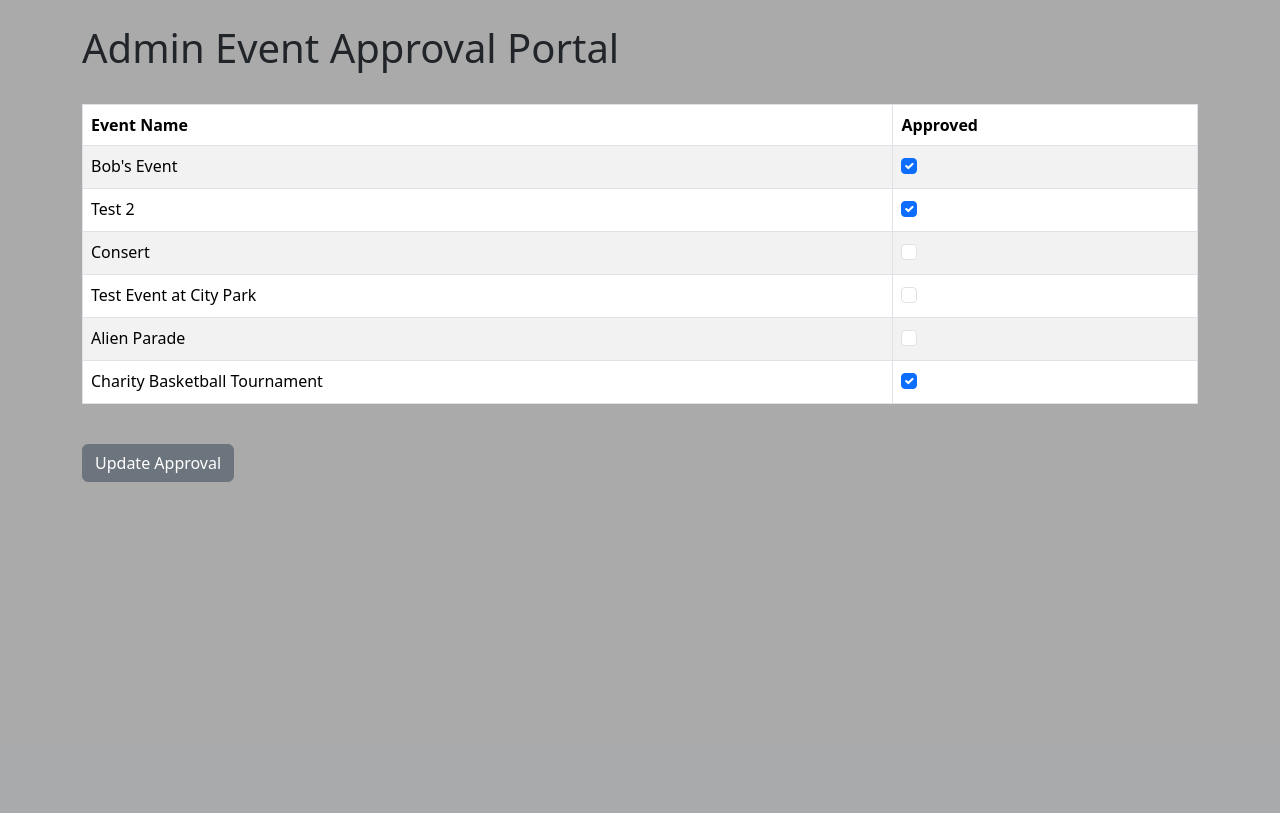
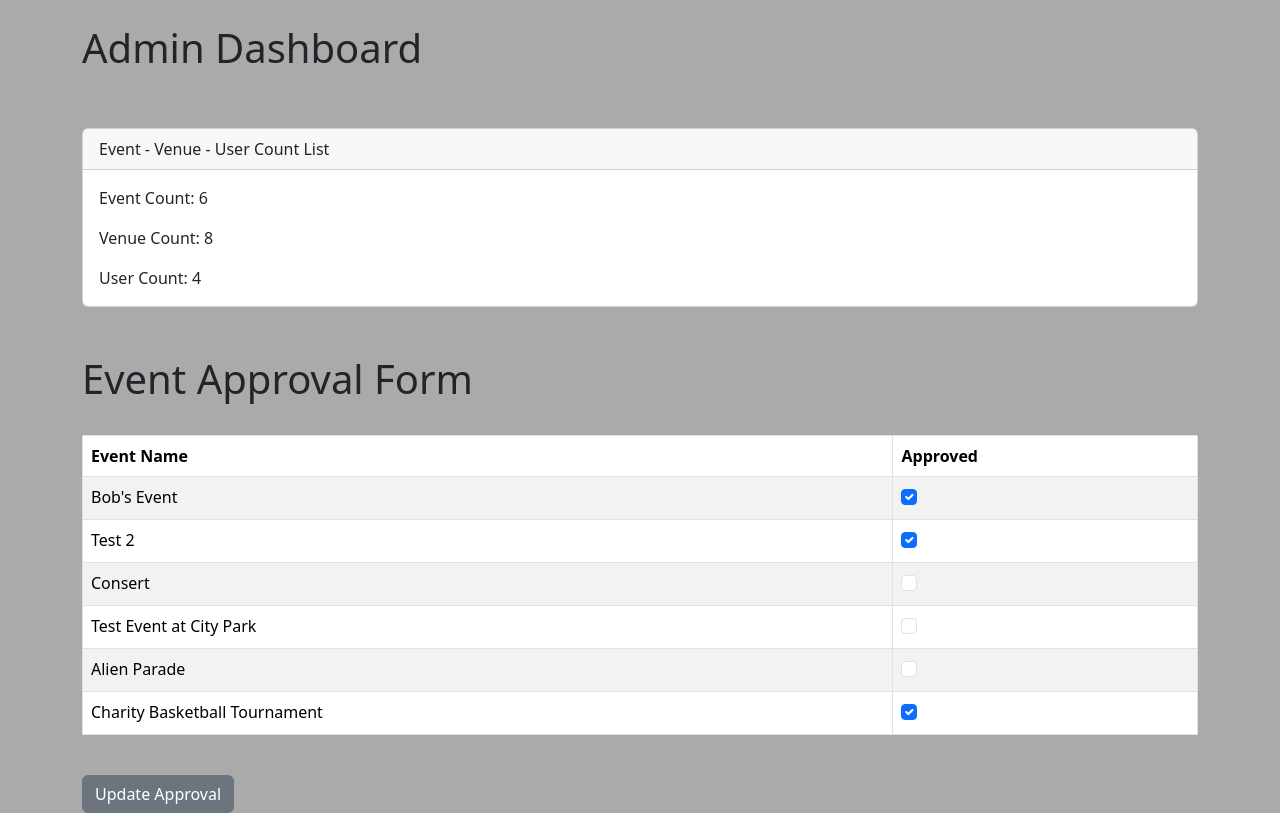
Before and after one commit to tharnob/django_practice_wednesdays, a Django app: page /admin_approval/ in a window 1280 px wide. Shown: the part 56-869 px from the top of the page. Before the commit the page ends 538 px from the top, so only its background shows below. Run offline with Django 5.2, Linux system fonts and the light colour scheme; a user stored in the database is signed in; data comes from the database, SQL or seed files in the repository; both versions use the stored data as it was after the commit.

Commit message:
Count the number of events, venues and users

```diff
--- a/myclub_website/events/templates/admin_approval.html
+++ b/myclub_website/events/templates/admin_approval.html
@@ -7,11 +7,29 @@
 
 {% block content %}
 
-<h1>Admin Event Approval Portal</h1>
+<h1>Admin Dashboard</h1>
+<br>
 <br>
 <form action="" method="POST">
     {% csrf_token %}
 
+
+<div class="card">
+    <div class="card-header">
+      Event - Venue - User Count List
+    </div>
+    <div class="card-body">
+      <p class="card-text">Event Count: {{ event_count }}</p>
+      <p class="card-text">Venue Count: {{ venue_count }}</p>
+      <p class="card-text">User Count: {{ user_count }}</p>
+    </div>
+  </div>
+
+
+
+<br><br>
+<h1>Event Approval Form</h1>
+<br>
 <table class="table table-striped table-hover table-bordered">
     <thead>
         <tr>
--- a/myclub_website/events/views.py
+++ b/myclub_website/events/views.py
@@ -24,10 +24,19 @@ from django.core.paginator import Paginator
 
 # Create your views here.
 
+
 def admin_approval(request):
+    # Get Counts
+    event_count = Event.objects.all().count()
+    venue_count = Venue.objects.all().count()
+    user_count = User.objects.all().count()
+
     event_list = Event.objects.all().order_by("-event_date")
     context = {
         "event_list" : event_list,
+        "event_count" : event_count,
+        "venue_count" : venue_count,
+        "user_count" : user_count,
     }
     if request.user.is_superuser:
         if request.method == "POST":
```
Also changed, not shown: myclub_website/db.sqlite3.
★ ★ ★ ★
- _TASK DIRECTIONS_: The result should be every line that contains "objects", copied from the entries.

- _WRITTEN RESPONSE_:
+    event_count = Event.objects.all().count()
+    venue_count = Venue.objects.all().count()
+    user_count = User.objects.all().count()
     event_list = Event.objects.all().order_by("-event_date")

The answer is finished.